I am currently writing a python script using the arcgisscripting module to process a reasonably large data set (~10,000 records in total) normalised over a small number of tables, 8 in total. The process consists of creating a feature based on coordinate tuples (x,y) and creating a graph (nodes and lines) using the relationships in the other 7 tables for guidance. The final output is a personal geodatabase (pgdb/fgdb) with nodes and edges spatial data sets that visually represent the relationships.

My initial attempt was to use queries of the new geodatabase tables and SearchCursor record sets to populate link tables (InsertCursor) for the many-to-many relationships that occur. This worked very well, except for the 15-20 min processing time.

Using the cProfiler module in Python, it was apparent that 'thrashing' a personal geodatabase when performing the search queries to populate the link tables with requests for cursors (Search and Insert cursors) caused the appalling performance.

With a little refactoring I have managed to get the processing time below 2.5 minutes. The trade off was partial construction of the geodatabase schema in code and limiting the requests for arcgisscripting cursors to InsertCursors once all relationships were collated.

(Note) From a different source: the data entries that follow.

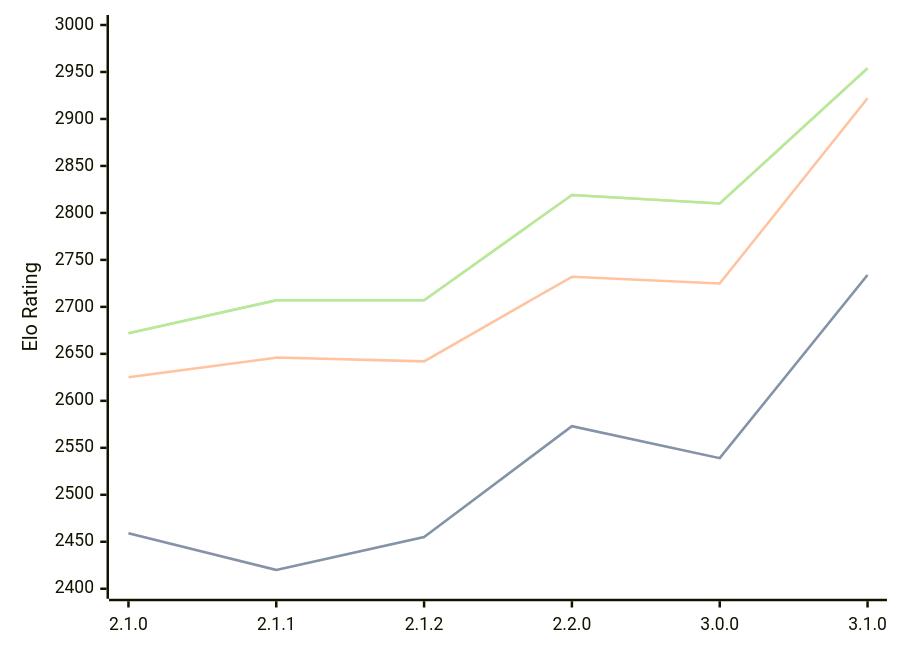
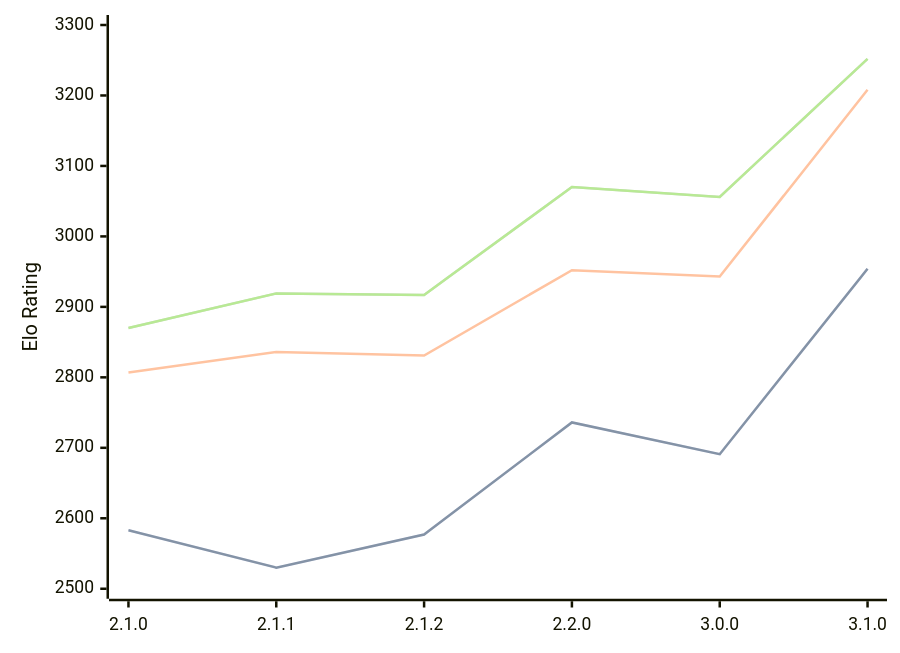
One commit to computer-chess-index/cci changed the diagram in engines/Prune.md. Above: the diagram before and after it, drawn with Mermaid. The commit also changed other lines of this file, not shown here.

Commit message:
Update CCI Ratings (ELO VLTC) - 2026-02-24

````diff
--- a/engines/Prune.md
+++ b/engines/Prune.md
@@ -38,11 +40,11 @@
 ```mermaid
 %%{init: {"theme":"base","themeVariables":{"seriesColors:['#a3a3a3','#222221','#faa371']}}}%%
 xychart-beta
   x-axis ["2.1.0", "2.1.1", "2.1.2", "2.2.0", "3.0.0", "3.1.0"]
-  y-axis "Elo Rating" 2400 --> 3000
-  line "STC (8.0+0.08s)" [2459, 2420, 2455, 2573, 2539, 2734]
-  line "STC (8.0+0.08s)" [2459, 2420, 2455, 2573, 2539, 2734]
-  line "LTC (60.0+0.60s)" [2625, 2646, 2642, 2732, 2725, 2922]
-  line "VLTC (2m24s+1.12s)" [2672, 2707, 2707, 2819, 2810, 2954]
-  line "VLTC (2m24s+1.12s)" [2672, 2707, 2707, 2819, 2810, 2954]
+  y-axis "Elo Rating" 2500 --> 3300
+  line "STC (8.0+0.08s)" [2583, 2530, 2577, 2736, 2691, 2954]
+  line "STC (8.0+0.08s)" [2583, 2530, 2577, 2736, 2691, 2954]
+  line "LTC (60.0+0.60s)" [2807, 2836, 2831, 2952, 2943, 3208]
+  line "VLTC (2m24s+1.12s)" [2870, 2919, 2917, 3070, 3056, 3252]
+  line "VLTC (2m24s+1.12s)" [2870, 2919, 2917, 3070, 3056, 3252]
 ```
````
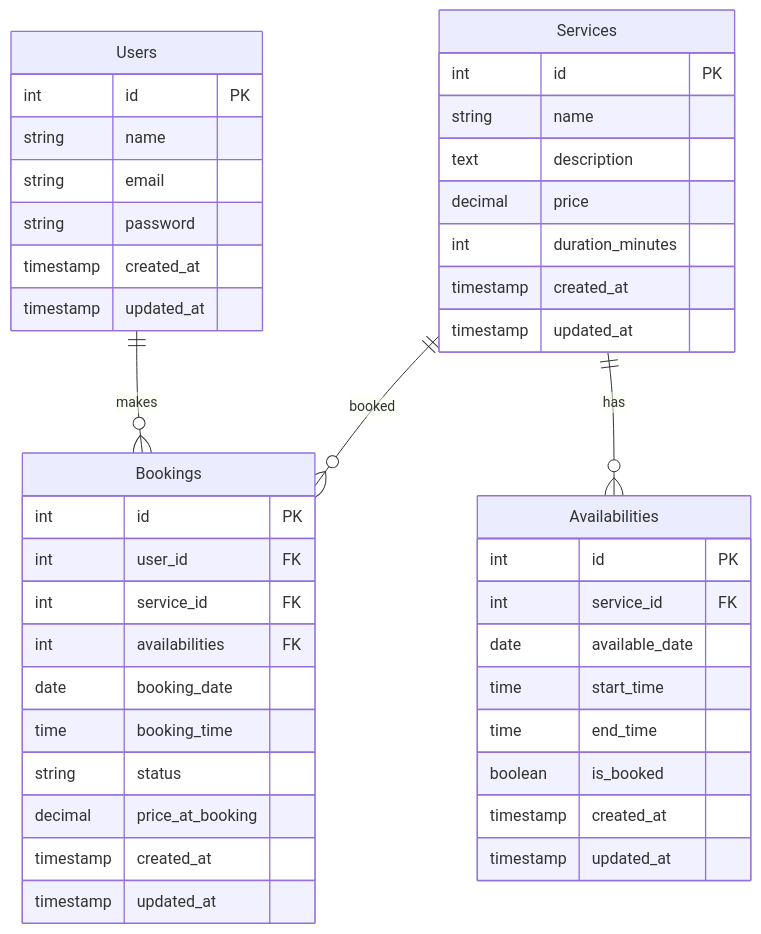
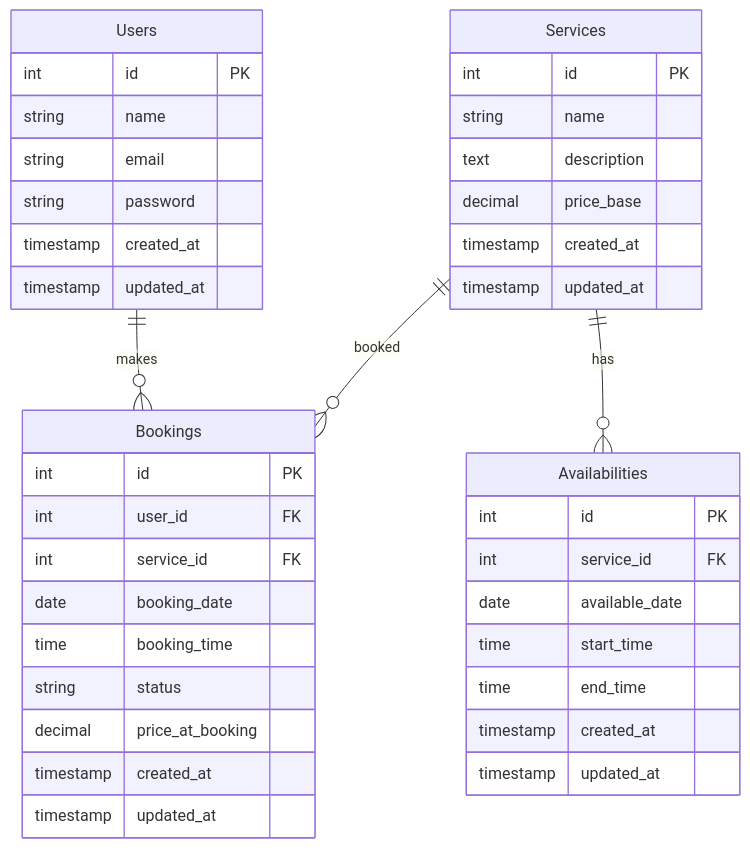
One commit to GeanVillamar/booking-system changed the first of 2 diagrams in README.md. Above: the diagram before and after it, drawn with Mermaid. The commit also changed other lines of this file, not shown here.

Commit message:
add readme new diagram

````diff
--- a/README.md
+++ b/README.md
@@ -23,51 +23,48 @@
 ```mermaid
 erDiagram
     Users {
         int id PK
         string name
         string email
         string password
         timestamp created_at
         timestamp updated_at
     }
 
     Services {
         int id PK
         string name
         text description
-        decimal price
-        int duration_minutes
+        decimal price_base
         timestamp created_at
         timestamp updated_at
     }
 
     Bookings {
         int id PK
         int user_id FK
         int service_id FK
-        int availabilities FK
         date booking_date
         time booking_time
         string status
         decimal price_at_booking
         timestamp created_at
         timestamp updated_at
     }
 
     Availabilities {
         int id PK
         int service_id FK
         date available_date
         time start_time
         time end_time
-        boolean is_booked
         timestamp created_at
         timestamp updated_at
     }
 
 
     Users ||--o{ Bookings : makes
     Services ||--o{ Bookings : booked
     Services ||--o{ Availabilities : has
 
 ```
````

My question is one of performance;

  • What techniques have people used to maintain reasonable compute times when working with large data set?
  • Are there any ESRI recommended methods that I've missed in my search for optimisation?

    I understand the overhead incurred when creating a arcgisscripting cursor, particularly if it is from a personal geodatabase, though after a lengthy search for performance related answers from this site and Google I am under the impression that performance isn't at the forefront of peoples endeavours.

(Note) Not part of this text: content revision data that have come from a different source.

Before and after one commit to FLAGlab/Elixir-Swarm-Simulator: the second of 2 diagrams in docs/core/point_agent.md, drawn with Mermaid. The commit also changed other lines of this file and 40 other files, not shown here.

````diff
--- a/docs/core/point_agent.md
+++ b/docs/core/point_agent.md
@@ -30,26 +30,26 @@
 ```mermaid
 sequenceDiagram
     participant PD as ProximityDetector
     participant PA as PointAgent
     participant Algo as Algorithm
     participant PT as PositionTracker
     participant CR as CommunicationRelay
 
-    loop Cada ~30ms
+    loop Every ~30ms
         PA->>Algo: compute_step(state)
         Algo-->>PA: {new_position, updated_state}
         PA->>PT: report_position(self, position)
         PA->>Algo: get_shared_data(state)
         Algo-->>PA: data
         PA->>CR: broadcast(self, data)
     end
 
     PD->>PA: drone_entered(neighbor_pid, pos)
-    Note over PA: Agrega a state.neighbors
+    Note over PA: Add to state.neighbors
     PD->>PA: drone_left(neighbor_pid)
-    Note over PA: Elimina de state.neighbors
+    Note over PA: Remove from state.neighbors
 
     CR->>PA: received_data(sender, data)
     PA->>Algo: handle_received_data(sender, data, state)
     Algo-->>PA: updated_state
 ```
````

  • As a user of ESRI products, does one expect and condone these performance lags?


After some work with this product I have accumulated a list of optimization techniques that have taken a process of converting spatial information from a propriety format to a geodatabase. This has been developed for personal and file geodatabase. Tidbits:

  1. Read you data and rationalize it in memory. This will cut your time in half.

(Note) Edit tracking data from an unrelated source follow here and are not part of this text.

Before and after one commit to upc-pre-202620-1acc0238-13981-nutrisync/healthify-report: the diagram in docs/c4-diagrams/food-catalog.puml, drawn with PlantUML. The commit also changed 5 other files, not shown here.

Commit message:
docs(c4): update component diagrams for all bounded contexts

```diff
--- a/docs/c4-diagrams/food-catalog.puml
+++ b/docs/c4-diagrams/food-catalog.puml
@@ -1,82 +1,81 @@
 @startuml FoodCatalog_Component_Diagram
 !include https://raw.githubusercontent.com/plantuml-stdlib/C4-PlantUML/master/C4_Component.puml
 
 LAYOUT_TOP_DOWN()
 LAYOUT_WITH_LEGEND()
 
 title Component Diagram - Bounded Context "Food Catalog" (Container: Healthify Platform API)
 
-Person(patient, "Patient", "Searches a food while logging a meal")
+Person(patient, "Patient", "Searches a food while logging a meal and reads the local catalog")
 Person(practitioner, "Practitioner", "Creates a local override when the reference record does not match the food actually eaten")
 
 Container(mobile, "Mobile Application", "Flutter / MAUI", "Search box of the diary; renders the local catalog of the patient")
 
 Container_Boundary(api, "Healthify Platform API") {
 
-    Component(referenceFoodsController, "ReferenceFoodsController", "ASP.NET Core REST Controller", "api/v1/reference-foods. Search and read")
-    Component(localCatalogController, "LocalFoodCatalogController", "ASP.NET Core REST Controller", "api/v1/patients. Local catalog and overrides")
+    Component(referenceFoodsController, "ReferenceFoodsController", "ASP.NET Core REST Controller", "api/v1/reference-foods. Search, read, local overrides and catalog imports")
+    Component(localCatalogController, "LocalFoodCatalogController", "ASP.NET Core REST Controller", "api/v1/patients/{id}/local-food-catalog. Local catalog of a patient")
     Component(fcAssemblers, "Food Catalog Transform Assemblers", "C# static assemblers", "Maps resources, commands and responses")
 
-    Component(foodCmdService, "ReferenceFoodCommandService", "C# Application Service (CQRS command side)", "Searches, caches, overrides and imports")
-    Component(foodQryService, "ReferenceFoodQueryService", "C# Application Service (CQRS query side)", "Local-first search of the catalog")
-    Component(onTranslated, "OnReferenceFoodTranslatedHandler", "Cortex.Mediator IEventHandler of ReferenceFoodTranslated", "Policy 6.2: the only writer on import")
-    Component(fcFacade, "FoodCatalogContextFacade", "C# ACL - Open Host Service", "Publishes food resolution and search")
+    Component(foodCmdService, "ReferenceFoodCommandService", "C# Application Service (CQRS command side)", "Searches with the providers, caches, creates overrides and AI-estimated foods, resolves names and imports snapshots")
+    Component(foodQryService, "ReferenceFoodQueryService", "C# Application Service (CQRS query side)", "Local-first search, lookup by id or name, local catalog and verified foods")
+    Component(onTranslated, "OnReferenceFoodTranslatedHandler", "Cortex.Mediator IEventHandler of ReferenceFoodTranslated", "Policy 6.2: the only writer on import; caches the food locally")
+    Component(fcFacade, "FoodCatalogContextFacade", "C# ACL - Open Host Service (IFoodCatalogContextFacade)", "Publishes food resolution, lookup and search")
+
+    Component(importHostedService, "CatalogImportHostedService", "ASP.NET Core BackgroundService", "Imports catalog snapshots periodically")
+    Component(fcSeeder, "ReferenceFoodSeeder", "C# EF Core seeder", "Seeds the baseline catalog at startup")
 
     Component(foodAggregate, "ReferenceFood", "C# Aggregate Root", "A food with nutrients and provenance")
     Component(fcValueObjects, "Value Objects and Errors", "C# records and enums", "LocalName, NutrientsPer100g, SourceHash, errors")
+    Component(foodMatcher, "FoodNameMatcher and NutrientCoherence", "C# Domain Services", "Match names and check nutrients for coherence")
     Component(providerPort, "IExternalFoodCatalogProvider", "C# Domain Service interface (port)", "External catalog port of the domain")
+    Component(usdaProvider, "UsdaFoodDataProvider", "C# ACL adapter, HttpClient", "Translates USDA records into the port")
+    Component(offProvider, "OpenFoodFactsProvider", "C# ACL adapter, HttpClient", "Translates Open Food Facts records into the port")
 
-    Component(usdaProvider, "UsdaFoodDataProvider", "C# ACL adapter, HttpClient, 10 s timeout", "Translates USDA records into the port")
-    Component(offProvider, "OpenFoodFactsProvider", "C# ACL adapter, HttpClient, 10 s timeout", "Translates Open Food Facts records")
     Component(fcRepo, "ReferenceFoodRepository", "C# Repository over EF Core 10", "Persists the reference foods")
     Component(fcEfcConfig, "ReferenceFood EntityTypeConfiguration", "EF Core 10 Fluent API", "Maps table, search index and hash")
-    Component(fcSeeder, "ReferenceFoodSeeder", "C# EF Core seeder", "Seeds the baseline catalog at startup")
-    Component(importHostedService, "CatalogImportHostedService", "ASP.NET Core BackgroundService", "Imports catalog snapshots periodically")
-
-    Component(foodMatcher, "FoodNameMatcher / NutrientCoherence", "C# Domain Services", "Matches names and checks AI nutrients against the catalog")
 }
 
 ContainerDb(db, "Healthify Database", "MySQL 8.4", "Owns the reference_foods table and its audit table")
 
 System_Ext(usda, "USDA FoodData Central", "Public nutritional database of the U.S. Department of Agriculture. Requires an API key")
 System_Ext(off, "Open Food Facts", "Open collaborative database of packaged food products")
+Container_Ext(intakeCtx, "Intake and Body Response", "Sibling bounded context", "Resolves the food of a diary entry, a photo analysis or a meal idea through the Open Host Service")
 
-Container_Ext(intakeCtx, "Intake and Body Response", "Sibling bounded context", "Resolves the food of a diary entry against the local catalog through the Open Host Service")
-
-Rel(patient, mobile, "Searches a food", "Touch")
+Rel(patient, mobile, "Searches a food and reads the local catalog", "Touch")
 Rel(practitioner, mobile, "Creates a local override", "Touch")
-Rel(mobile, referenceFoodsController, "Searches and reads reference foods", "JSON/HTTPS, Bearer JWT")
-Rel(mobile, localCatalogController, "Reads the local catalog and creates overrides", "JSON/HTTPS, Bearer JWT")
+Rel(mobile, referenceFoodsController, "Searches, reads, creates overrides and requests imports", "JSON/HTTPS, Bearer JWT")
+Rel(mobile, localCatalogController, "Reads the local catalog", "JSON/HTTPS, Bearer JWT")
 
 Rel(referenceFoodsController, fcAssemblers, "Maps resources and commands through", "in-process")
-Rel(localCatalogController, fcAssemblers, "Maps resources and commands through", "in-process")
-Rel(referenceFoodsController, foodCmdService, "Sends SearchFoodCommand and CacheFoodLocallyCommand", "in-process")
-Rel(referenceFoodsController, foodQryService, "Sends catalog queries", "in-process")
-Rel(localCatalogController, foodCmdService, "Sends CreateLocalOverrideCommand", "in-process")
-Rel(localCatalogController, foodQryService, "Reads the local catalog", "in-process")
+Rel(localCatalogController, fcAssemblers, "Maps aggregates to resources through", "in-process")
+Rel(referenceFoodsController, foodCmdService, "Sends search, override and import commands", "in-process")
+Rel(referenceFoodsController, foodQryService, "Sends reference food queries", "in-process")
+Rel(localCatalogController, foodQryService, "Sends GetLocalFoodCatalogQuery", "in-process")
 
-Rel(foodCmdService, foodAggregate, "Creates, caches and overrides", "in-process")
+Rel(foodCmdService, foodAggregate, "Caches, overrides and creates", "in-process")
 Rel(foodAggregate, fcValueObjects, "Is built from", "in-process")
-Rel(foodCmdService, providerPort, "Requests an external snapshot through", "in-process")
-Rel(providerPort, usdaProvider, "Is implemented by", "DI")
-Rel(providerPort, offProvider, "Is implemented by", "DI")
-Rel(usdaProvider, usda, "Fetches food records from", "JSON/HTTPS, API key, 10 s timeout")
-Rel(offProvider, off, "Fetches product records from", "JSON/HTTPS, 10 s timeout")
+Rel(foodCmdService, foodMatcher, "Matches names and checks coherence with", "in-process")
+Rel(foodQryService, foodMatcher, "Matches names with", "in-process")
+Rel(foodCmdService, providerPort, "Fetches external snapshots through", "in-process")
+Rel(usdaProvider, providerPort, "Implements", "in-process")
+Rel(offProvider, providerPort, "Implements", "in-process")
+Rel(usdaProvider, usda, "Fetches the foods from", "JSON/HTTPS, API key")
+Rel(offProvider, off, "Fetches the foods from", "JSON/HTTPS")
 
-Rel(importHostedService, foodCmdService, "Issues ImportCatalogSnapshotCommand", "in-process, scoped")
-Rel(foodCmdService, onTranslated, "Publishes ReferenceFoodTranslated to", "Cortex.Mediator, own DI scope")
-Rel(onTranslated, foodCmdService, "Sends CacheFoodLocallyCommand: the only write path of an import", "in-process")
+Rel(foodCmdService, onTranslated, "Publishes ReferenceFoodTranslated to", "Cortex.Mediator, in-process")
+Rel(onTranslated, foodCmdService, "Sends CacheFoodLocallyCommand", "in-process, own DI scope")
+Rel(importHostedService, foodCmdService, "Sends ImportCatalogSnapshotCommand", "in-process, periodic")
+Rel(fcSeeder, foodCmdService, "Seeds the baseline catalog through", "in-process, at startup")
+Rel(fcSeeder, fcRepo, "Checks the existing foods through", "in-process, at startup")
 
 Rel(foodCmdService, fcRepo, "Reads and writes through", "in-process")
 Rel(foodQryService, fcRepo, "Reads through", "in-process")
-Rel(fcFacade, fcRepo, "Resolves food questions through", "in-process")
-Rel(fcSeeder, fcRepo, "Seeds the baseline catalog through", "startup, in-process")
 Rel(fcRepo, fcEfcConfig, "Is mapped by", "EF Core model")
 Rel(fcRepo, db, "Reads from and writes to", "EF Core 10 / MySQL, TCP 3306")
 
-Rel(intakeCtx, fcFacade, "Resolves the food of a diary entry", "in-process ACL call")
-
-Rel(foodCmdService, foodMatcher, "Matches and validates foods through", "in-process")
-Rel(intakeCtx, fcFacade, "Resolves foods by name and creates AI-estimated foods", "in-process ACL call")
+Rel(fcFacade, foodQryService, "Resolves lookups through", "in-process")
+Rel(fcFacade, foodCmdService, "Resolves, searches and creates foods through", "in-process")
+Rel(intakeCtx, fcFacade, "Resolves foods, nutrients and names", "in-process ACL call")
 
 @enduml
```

  2. Create feature classes and tables in memory. Use the feature dataset keywork 'in_memory' to use your memory as ram disk, perform your functions there and then write out to disk

  3. To write out to disk use the CopyFeatureclass for feature classes, and CopyRow for tables.

These 3 things took a script that converted 100,000+ features to a geodatabase from 30 minutes to 30 - 40 seconds, this includes relationship classes. They are not to be used lightly, most of the methods above use a lot of memory, which could cause you issues if you are not paying attention.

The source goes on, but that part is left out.